Laser etching, on the other hand, is usually chosen if engraving the most durable identification is not required because it is a high-speed technique that depends less on ablation.
A greater range of materials, such as steel, aluminum, anodized aluminum, lead, magnesium, and zinc, may be etched using a laser.
Additionally, a special technique known as laser annealing may be used to brand metals like stainless steel.
How It Works: From Solid to Gas
Laser engraving sublimates the material surface to create deep fissures, whereas laser etching melts the material surface to alter its roughness. This indicates that the surface never becomes a liquid since it absorbs enough energy right away to transform from a solid to a gas.
The laser engraving system has to provide enough energy in order for the material’s surface to reach its vaporization temperature in milliseconds, which is necessary for sublimation. Laser engravers are quite strong instruments, especially when you consider the high temperatures needed for sublimation.
When materials get this hot, they evaporate and turn into vapors. Consequently, if you get a laser system, it has to be accompanied with an air knife to shield the laser’s lens and a fume extractor system to safeguard the surrounding area.
Because they provide a wavelength that interacts well with metals, fiber lasers are the perfect engraving instruments for this.
How Can High-Contrast, High-Quality Marks Be Engraved?
You may observe the chaotic surface produced by laser engraving if you look at the following enlarged photos.
Laser engraving leaves darker permanent markings because light is trapped in deep voids (the engraving depth can go up to 0.5 mm).

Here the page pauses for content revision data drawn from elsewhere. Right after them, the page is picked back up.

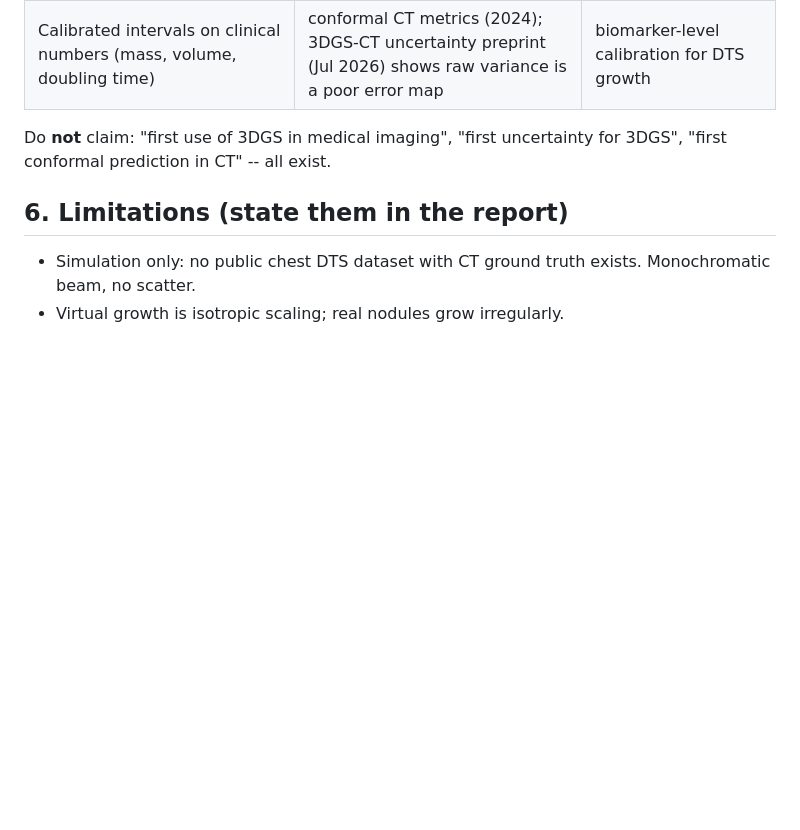
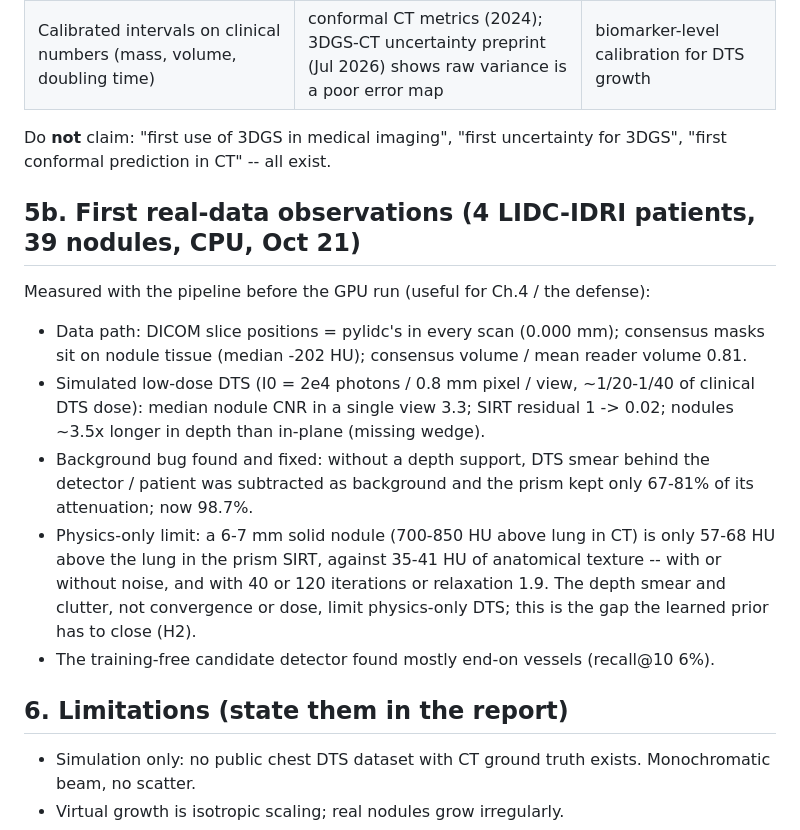
Before and after one commit to tcsquanta/medlift3d, a Markdown page: docs/PROPOSAL.md, the part around the change. GitHub-like rendering; blank space fills up the shorter version.

Commit message:
Proposal: first real-data observations (4 LIDC patients) for the report
Co-Authored-By: Claude Opus 5.5 <noreply@anthropic.com>
Claude-Session: https://claude.ai/code/session_01HBr9Z21HqQzxE1eaHUCYUM

```diff
--- a/docs/PROPOSAL.md
+++ b/docs/PROPOSAL.md
@@ -95,6 +95,23 @@ reported as context.
 Do **not** claim: "first use of 3DGS in medical imaging", "first uncertainty for 3DGS", "first
 conformal prediction in CT" -- all exist.
 
+## 5b. First real-data observations (4 LIDC-IDRI patients, 39 nodules, CPU, Oct 21)
+
+Measured with the pipeline before the GPU run (useful for Ch.4 / the defense):
+
+* Data path: DICOM slice positions = pylidc's in every scan (0.000 mm); consensus masks sit on
+  nodule tissue (median -202 HU); consensus volume / mean reader volume 0.81.
+* Simulated low-dose DTS (I0 = 2e4 photons / 0.8 mm pixel / view, ~1/20-1/40 of clinical DTS dose):
+  median nodule CNR in a single view 3.3; SIRT residual 1 -> 0.02; nodules ~3.5x longer in depth
+  than in-plane (missing wedge).
+* Background bug found and fixed: without a depth support, DTS smear behind the detector / patient
+  was subtracted as background and the prism kept only 67-81% of its attenuation; now 98.7%.
+* Physics-only limit: a 6-7 mm solid nodule (700-850 HU above lung in CT) is only 57-68 HU above the
+  lung in the prism SIRT, against 35-41 HU of anatomical texture -- with or without noise, and with
+  40 or 120 iterations or relaxation 1.9. The depth smear and clutter, not convergence or dose, limit
+  physics-only DTS; this is the gap the learned prior has to close (H2).
+* The training-free candidate detector found mostly end-on vessels (recall@10 6%).
+
 ## 6. Limitations (state them in the report)
 
 * Simulation only: no public chest DTS dataset with CT ground truth exists. Monochromatic beam, no scatter.
```
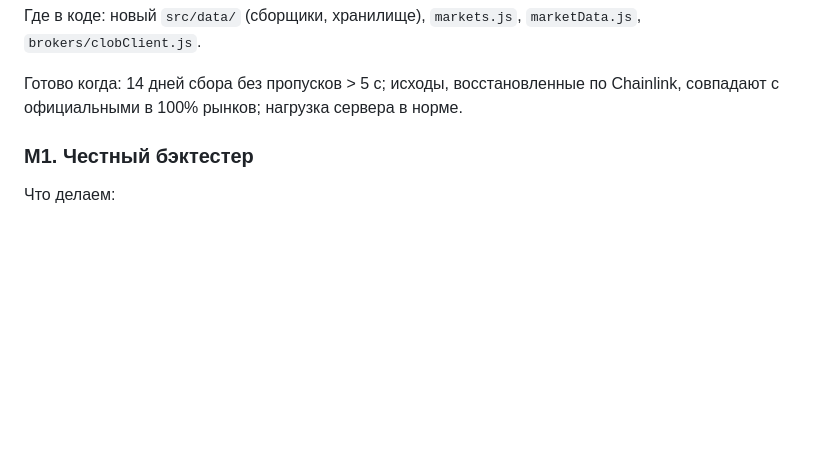
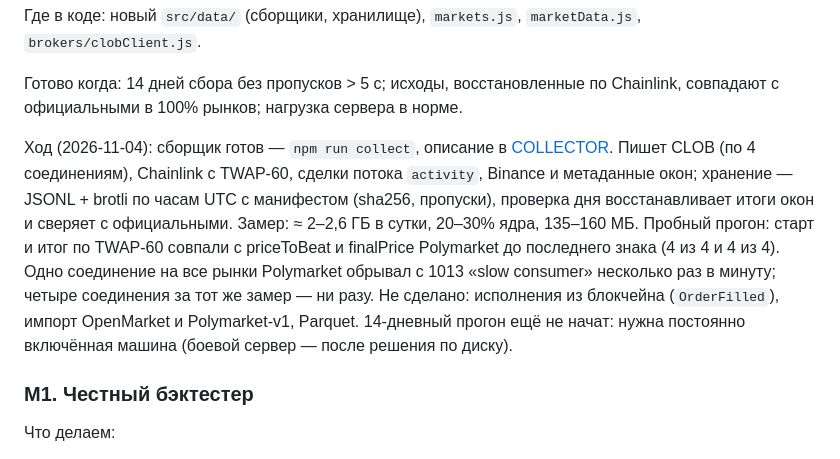
Before and after one commit to vadzimchudzin/vespera, a Markdown page: docs/V2MONEY_PLAN.md, the part around the change. GitHub-like rendering; blank space fills up the shorter version.

Commit message:
docs: COLLECTOR and the M0 progress in the V2 plan (9/11)

```diff
--- a/docs/V2MONEY_PLAN.md
+++ b/docs/V2MONEY_PLAN.md
@@ -92,6 +92,19 @@ Vespera с «угадывания направления по SMA» на три
 
 Готово когда: 14 дней сбора без пропусков > 5 с; исходы, восстановленные по
 Chainlink, совпадают с официальными в 100% рынков; нагрузка сервера в норме.
+
+Ход (2026-11-04): сборщик готов — `npm run collect`, описание в
+[COLLECTOR](COLLECTOR.md). Пишет CLOB (по 4 соединениям), Chainlink с TWAP-60,
+сделки потока `activity`, Binance и метаданные окон; хранение — JSONL + brotli
+по часам UTC с манифестом (sha256, пропуски), проверка дня восстанавливает итоги
+окон и сверяет с официальными. Замер: ≈ 2–2,6 ГБ в сутки, 20–30% ядра, 135–160 МБ.
+Пробный прогон: старт и итог по TWAP-60 совпали с priceToBeat и finalPrice
+Polymarket до последнего знака (4 из 4 и 4 из 4). Одно соединение на все рынки
+Polymarket обрывал с 1013 «slow consumer» несколько раз в минуту; четыре
+соединения за тот же замер — ни разу. Не сделано: исполнения из блокчейна
+(`OrderFilled`), импорт OpenMarket и Polymarket-v1, Parquet. 14-дневный прогон
+ещё не начат: нужна постоянно включённая машина (боевой сервер — после решения
+по диску).
 
 ### M1. Честный бэктестер
 
```
Also changed, not shown: docs/COLLECTOR.md (added, +195 -0 lines).
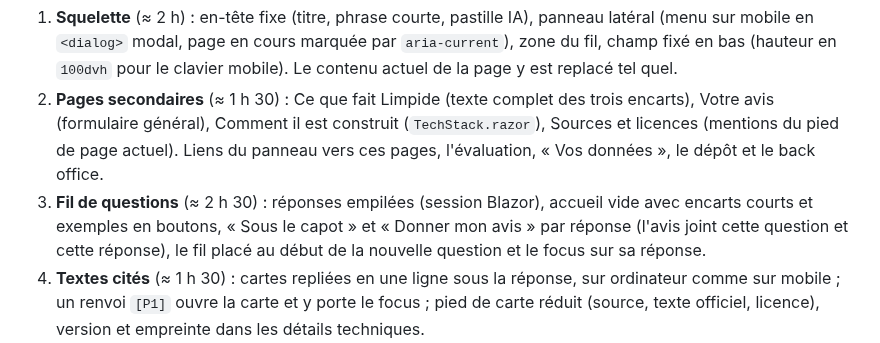
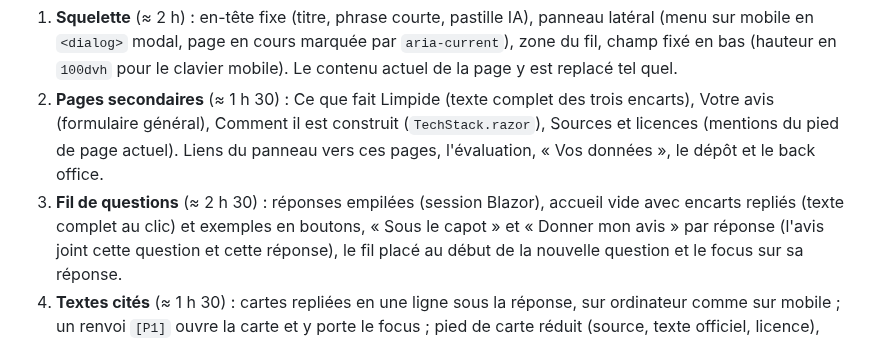
Before and after one commit to olick/limpide, a Markdown page: docs/plan/semaine-09.md, the part around the change. Drawn GitHub-style.

```diff
--- a/docs/plan/semaine-09.md
+++ b/docs/plan/semaine-09.md
@@ -21,7 +21,7 @@ puis vérifiée à la main dans un navigateur (320 px, thème sombre, clavier),
 2. **Pages secondaires** (≈ 1 h 30) : Ce que fait Limpide (texte complet des trois encarts), Votre avis (formulaire
    général), Comment il est construit (`TechStack.razor`), Sources et licences (mentions du pied de page actuel).
    Liens du panneau vers ces pages, l'évaluation, « Vos données », le dépôt et le back office.
-3. **Fil de questions** (≈ 2 h 30) : réponses empilées (session Blazor), accueil vide avec encarts courts et
+3. **Fil de questions** (≈ 2 h 30) : réponses empilées (session Blazor), accueil vide avec encarts repliés (texte complet au clic) et
    exemples en boutons, « Sous le capot » et « Donner mon avis » par réponse (l'avis joint cette question et cette
    réponse), le fil placé au début de la nouvelle question et le focus sur sa réponse.
 4. **Textes cités** (≈ 1 h 30) : cartes repliées en une ligne sous la réponse, sur ordinateur comme sur mobile ; un
```
Also changed, not shown: docs/adr/022-fil-de-questions-sans-memoire.md (+5 -3 lines).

When laser engraving a surface, you may achieve contrast in two methods.